» Exercise instructions
The expected output is the line with "Receivers<br/>github | jenkins" followed by every remaining line of the entries, all repeated exactly.
** Opening Exercise material block **
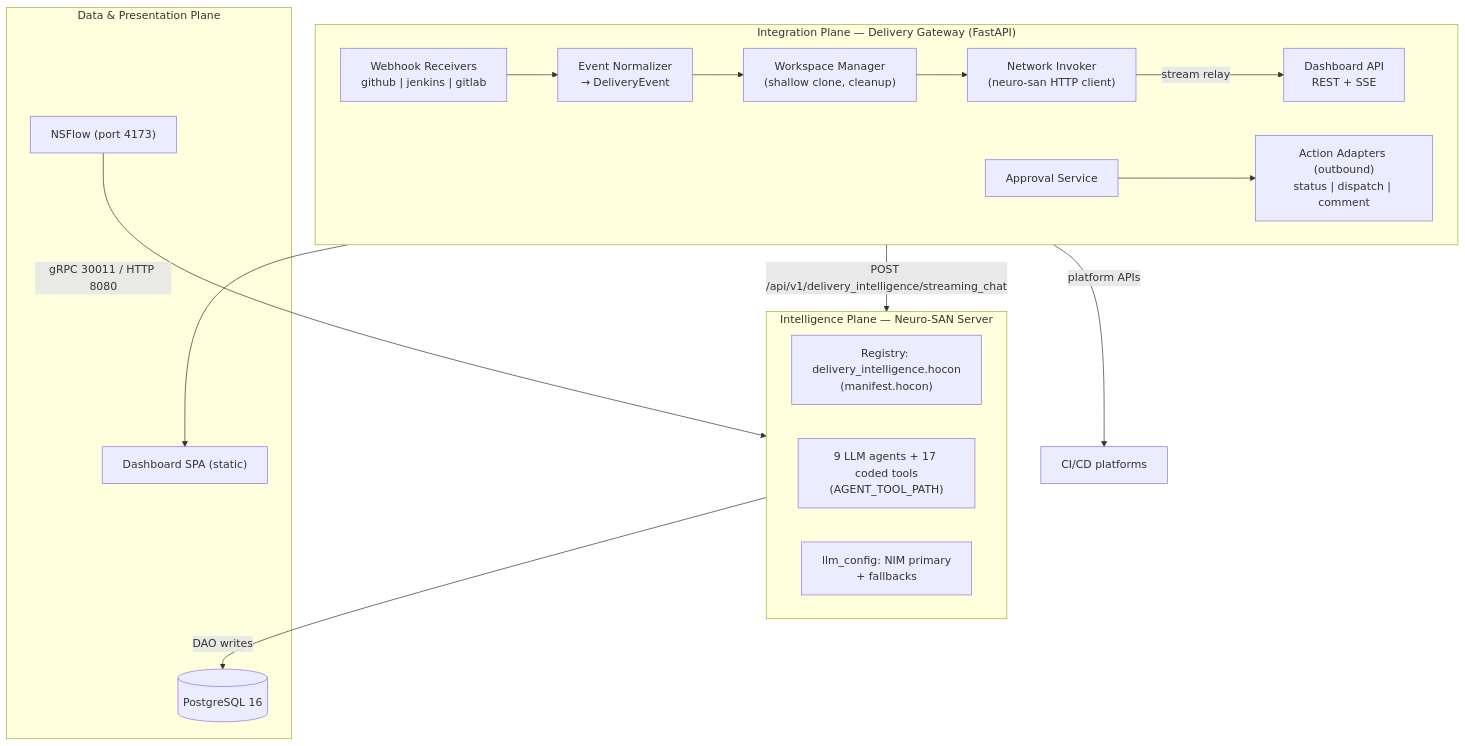
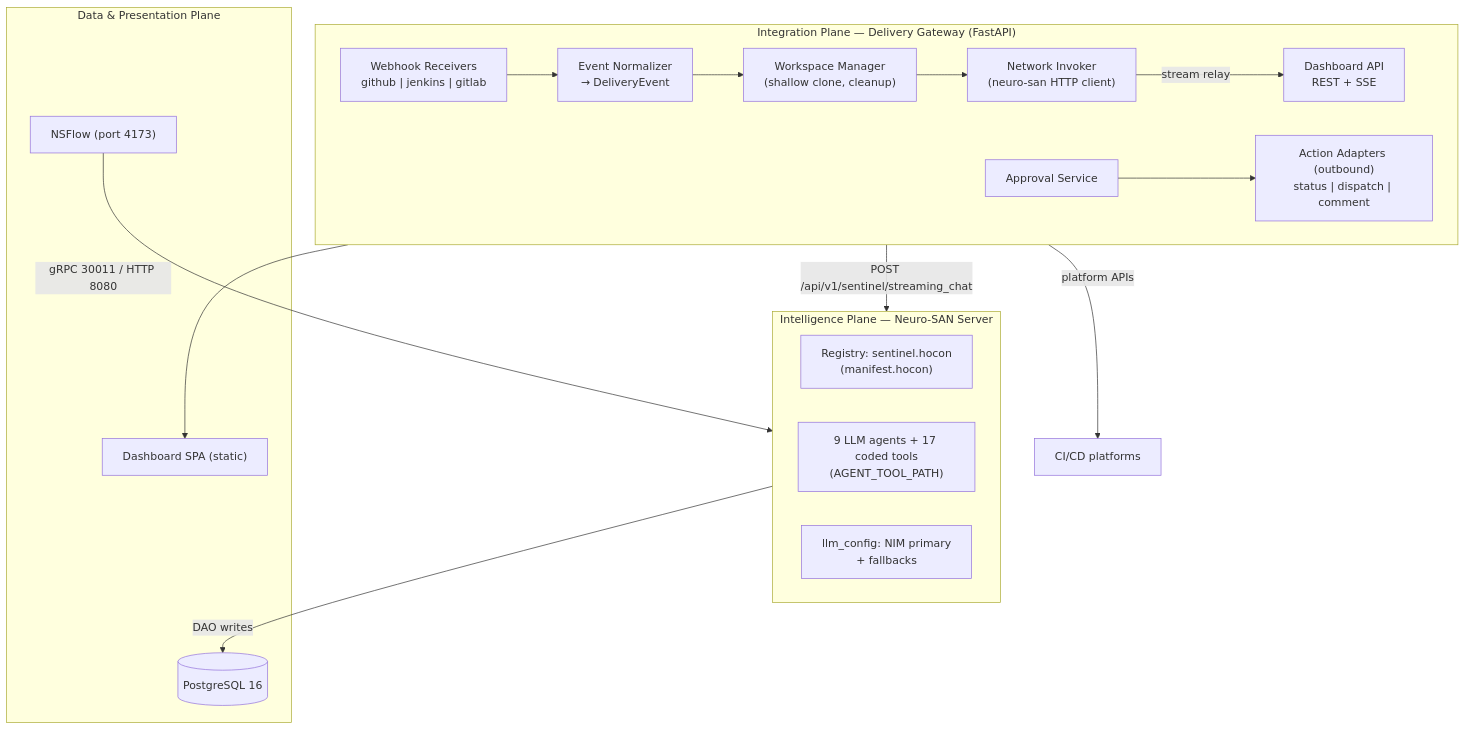
Before and after one commit to anandharshit712/Sentinel: the first of 3 diagrams in docs/solution/03-hld.md, drawn with Mermaid. The commit also changed other lines of this file and 37 other files, not shown here.

````diff
--- a/docs/solution/03-hld.md
+++ b/docs/solution/03-hld.md
@@ -29,35 +29,35 @@
 ```mermaid
 flowchart TB
     subgraph P1["Integration Plane — Delivery Gateway (FastAPI)"]
         direction LR
         WH["Webhook Receivers<br/>github | jenkins | gitlab"]
         NORM["Event Normalizer<br/>→ DeliveryEvent"]
         WS["Workspace Manager<br/>(shallow clone, cleanup)"]
         INV["Network Invoker<br/>(neuro-san HTTP client)"]
         ACT["Action Adapters (outbound)<br/>status | dispatch | comment"]
         API["Dashboard API<br/>REST + SSE"]
         APPR["Approval Service"]
     end
 
     subgraph P2["Intelligence Plane — Neuro-SAN Server"]
         direction LR
-        REG["Registry: delivery_intelligence.hocon<br/>(manifest.hocon)"]
+        REG["Registry: sentinel.hocon<br/>(manifest.hocon)"]
         AG["9 LLM agents + 17 coded tools<br/>(AGENT_TOOL_PATH)"]
         LLM["llm_config: NIM primary<br/>+ fallbacks"]
     end
 
     subgraph P3["Data & Presentation Plane"]
         PG[("PostgreSQL 16")]
         UI["Dashboard SPA (static)"]
         NF["NSFlow (port 4173)"]
     end
 
     WH --> NORM --> WS --> INV
-    INV -->|"POST /api/v1/delivery_intelligence/streaming_chat"| REG
+    INV -->|"POST /api/v1/sentinel/streaming_chat"| REG
     AG -->|"DAO writes"| PG
     INV -->|"stream relay"| API
     API --> UI
     APPR --> ACT
     ACT -->|"platform APIs"| EXT["CI/CD platforms"]
     NF -->|"gRPC 30011 / HTTP 8080"| REG
 ```
````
** Closing Exercise material block **
» Reply to the exercise
         WH["Webhook Receivers<br/>github | jenkins | gitlab"]
         NORM["Event Normalizer<br/>→ DeliveryEvent"]
         WS["Workspace Manager<br/>(shallow clone, cleanup)"]
         INV["Network Invoker<br/>(neuro-san HTTP client)"]
         ACT["Action Adapters (outbound)<br/>status | dispatch | comment"]
         API["Dashboard API<br/>REST + SSE"]
         APPR["Approval Service"]
     end
 
     subgraph P2["Intelligence Plane — Neuro-SAN Server"]
         direction LR
-        REG["Registry: delivery_intelligence.hocon<br/>(manifest.hocon)"]
+        REG["Registry: sentinel.hocon<br/>(manifest.hocon)"]
         AG["9 LLM agents + 17 coded tools<br/>(AGENT_TOOL_PATH)"]
         LLM["llm_config: NIM primary<br/>+ fallbacks"]
     end
 
     subgraph P3["Data & Presentation Plane"]
         PG[("PostgreSQL 16")]
         UI["Dashboard SPA (static)"]
         NF["NSFlow (port 4173)"]
     end
 
     WH --> NORM --> WS --> INV
-    INV -->|"POST /api/v1/delivery_intelligence/streaming_chat"| REG
+    INV -->|"POST /api/v1/sentinel/streaming_chat"| REG
     AG -->|"DAO writes"| PG
     INV -->|"stream relay"| API
     API --> UI
     APPR --> ACT
     ACT -->|"platform APIs"| EXT["CI/CD platforms"]
     NF -->|"gRPC 30011 / HTTP 8080"| REG
 ```
````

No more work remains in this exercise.